Jani Lane was the first person to speak from the stage at the first concert I ever paid money to see, a 1989 show at the West Fargo Fairgrounds featuring Warrant, Great White, and Ratt. In retrospect, that was a real triple-bill of tragedy — Ratt’s Robbin Crosby was the first major ’80s metal figure to contract HIV from heroin use, Great White was the accidental catalyst for the death of 100 people at a 2003 show in Rhode Island, and — today — the news broke that Lane was found dead at the age of 47 in Woodland
Falls Hills, Calif. As I type this sentence, the cause of death has not been reported … but this was a 47-year-old musician who died in a hotel room. Do the math.
It’s easy to compliment the dead, but that’s often the only time we admit noncontextual truths: Lane was an incredible frontman, particularly in 1989. He was loquacious and funny and famous-looking, and Warrant tried so hard to be entertaining; they probably played for only 40 minutes, but they clearly did not want all the teenage girls wearing Ratt T-shirts in the mud to feel remotely ripped off. The only song most of the crowd knew was “Down Boys,” which they may have played twice; I remember they played “Heaven” and everybody sort of instantly knew this would be a supersuccessful single that a lot of guys would pretend to hate during prom. Considering how emotionally invested Warrant seemed in playing for 8,000 people in a city they knew nothing about, it must have been a wonderful time to be the singer in a band that seemed engineered for joy and hugeness. Yet I wonder how often Jani Lane was happy during the 22 years that followed. He had success, but it was the kind of success that’s hard to appreciate.
Lane wrote most of the music for Warrant and was extremely excited about the release of what would be their second album, which he wanted to title Uncle Tom’s Cabin.
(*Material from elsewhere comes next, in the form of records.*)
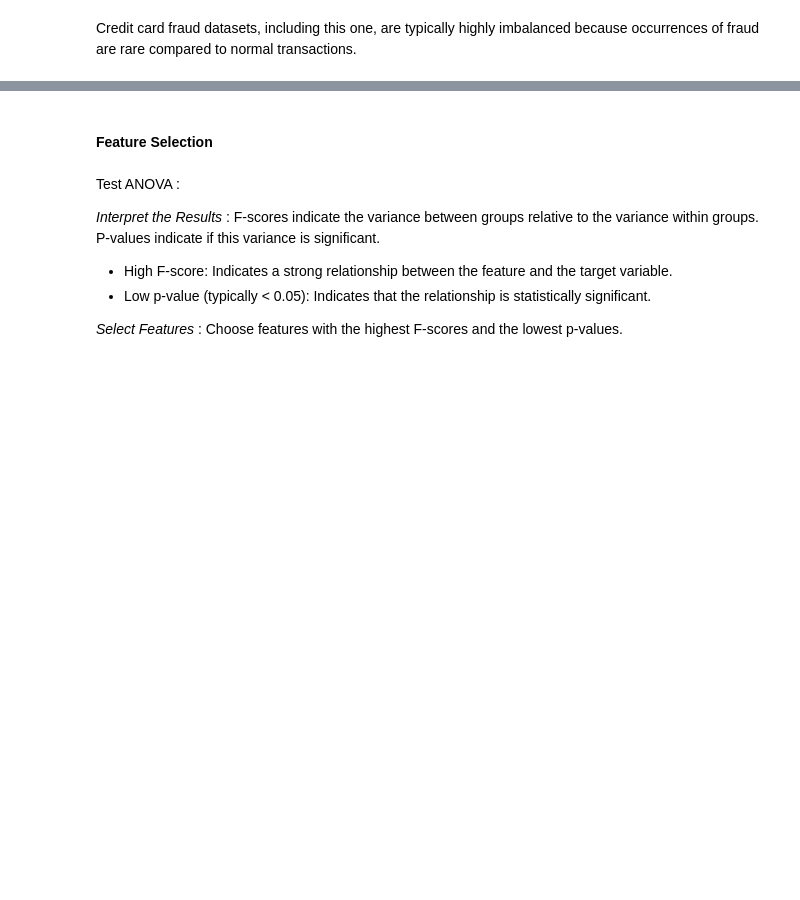
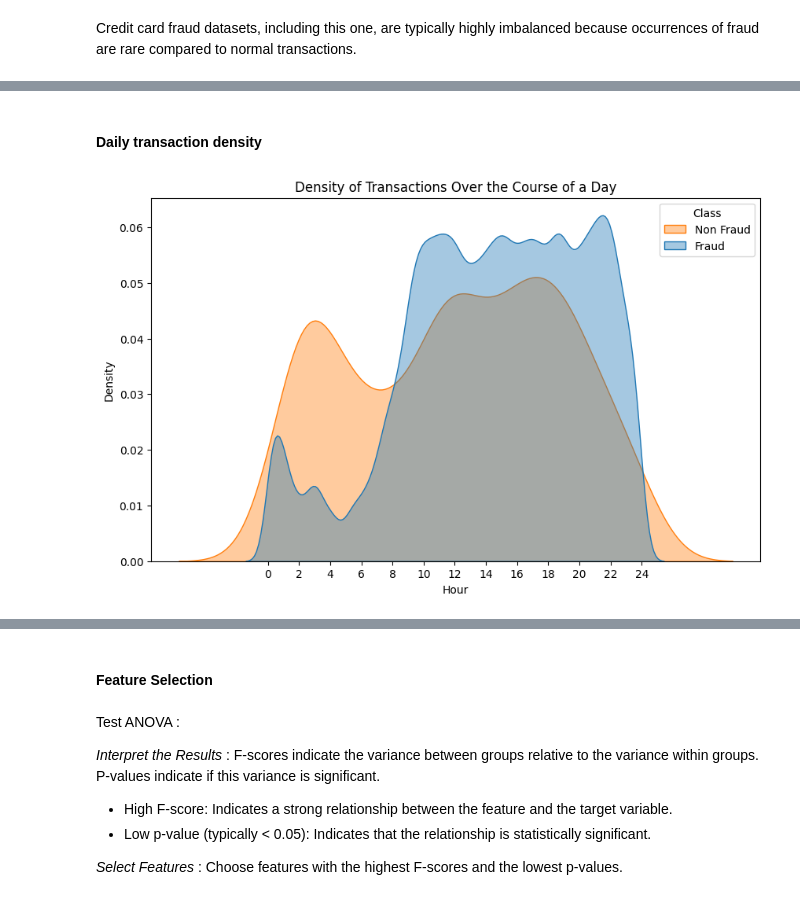
Before and after one commit to EL-MEHDI-git/Credit-card-fraud-detection, a Jupyter notebook: credit-card-fraud-detection.ipynb, the cells around one changed output, grey strips where cells are left out. Saved outputs shown, nothing was run; the diff lists cells and outputs as text; code cells hidden in the pictures; blank space fills up the shorter version.

```diff
--- a/credit-card-fraud-detection.ipynb
+++ b/credit-card-fraud-detection.ipynb
@@ -62,0 +105,21 @@ Credit card fraud datasets, including this one, are typically highly imbalanced
+# %% [markdown]
+#### Daily transaction density
+# %%
+# Convert Time to hours and reduce to modulo 24
+df['Hour'] = (df['Time'] / 3600) % 24
+
+# Plot density of transactions over the course of a day
+plt.figure(figsize=(10, 6))
+sns.kdeplot(data=df, x='Hour', hue='Class', fill=True, common_norm=False, alpha=0.4, palette='tab10')
+
+# Customize the plot
+plt.title('Density of Transactions Over the Course of a Day')
+plt.xlabel('Hour')
+plt.ylabel('Density')
+plt.xticks(ticks=range(0, 25, 2))
+plt.legend(title='Class', labels=['Non Fraud', 'Fraud'])
+
+# Show the plot
+plt.show()
+# %% [output]
+[figure, added]
```
Also changed, not shown: parts of 9 cells of this notebook.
He thought the hypothetical title track, “Uncle Tom’s Cabin,” was the most sophisticated thing he’d ever composed, and it probably was. But the people at Columbia Records thought it was too understated and maybe “too political” (or something), so they told Lane to write an anthem that was consciously unserious. He supposedly wrote “Cherry Pie” in less than 15 minutes, made several million dollars, and regretted it for 15 years. When you interviewed Lane during the late ’90s, he would talk about “Cherry Pie” like a man who’d thoughtlessly married a gorgeous woman and immediately came to realize he’d irrevocably altered the very meaning of his life, but I guess Lane did that, too (in 1991 he married the actress from the “Cherry Pie” video, Bobbie Brown, but they divorced in ‘93). He sighed a lot. He still made jokes, but they were dark.
In general, Warrant had bad timing. They were blamed for killing heavy metal, even though they never exhibited any interest in being heavy or metallic. Warrant entered a genre of music after that genre had already peaked, which meant they were artificially pushed by industry insiders (who refused to accept that glam was fading) and unfairly maligned by self-consciously trendy fans (their ’91 tour with Trixter and Firehouse was mocked by everyone, including kids who went to the show and admitted it was awesome). Lane often told a story of walking into the Columbia offices in 1993 and expecting to see a framed poster of Warrant in the reception hallway, because that’s where it had always been; when he saw that this picture had been replaced by a likeness of Alice in Chains, he knew it meant something bad. But he kept trying. He really did. He still loved music. Critics will forever argue that the pop he made was fundamentally fake, and I understand what that argument entails. But Lane was not a fake person. When he did (what amounted to) a solo tour in ’96, he would make this weird pact with the audience: He would tell the crowd that he’d play all the old songs he kind of hated if they would just be willing to listen to the new songs he liked. That might sound retrospectively desperate, but that’s not how it felt at the time. It actually made him seem reasonable. He understood how expectation functioned and he realized that the experience of entertainment had no relationship to how non-fans viewed the quality of his work. Lane was less pretentious than most of the credible musicians who usurped his role in the popular culture.
Lane’s life got weird post-1996: A native of Northeast Ohio (and born with the paradoxical name of John Kennedy Oswald), he moved back to Cleveland and briefly became a chef. He gained weight and started wearing eyeglasses, and people thought this was hilarious, because guys who used to sing in rock bands are apparently supposed to live off blueberries and have 20/20 vision. He appeared on one of those terrible VH1 shows about losing weight and temporarily replaced the lead singer of Great White; he made a power-pop album that would have appealed to old Warrant fans if they’d only known it existed. He got a DUI and spent four months in jail. He leaves behind a 19-year-old daughter who probably looks a lot like the beautiful girls who used to be in Warrant videos. He died in a Comfort Inn, which just seems depressing as hell. I can’t tell if he had an obviously great life or a quietly tragic life. Probably both, which is how it goes for most people.
Previously: Louie‘s Brilliant Second Season
Rise of the Ape Movies
Frankenstein’s Monster: A second-by-second analysis of Edgar Winter’s finest nine minutes
Why AMC’s Breaking Bad Beats Mad Men, The Sopranos, and The Wire.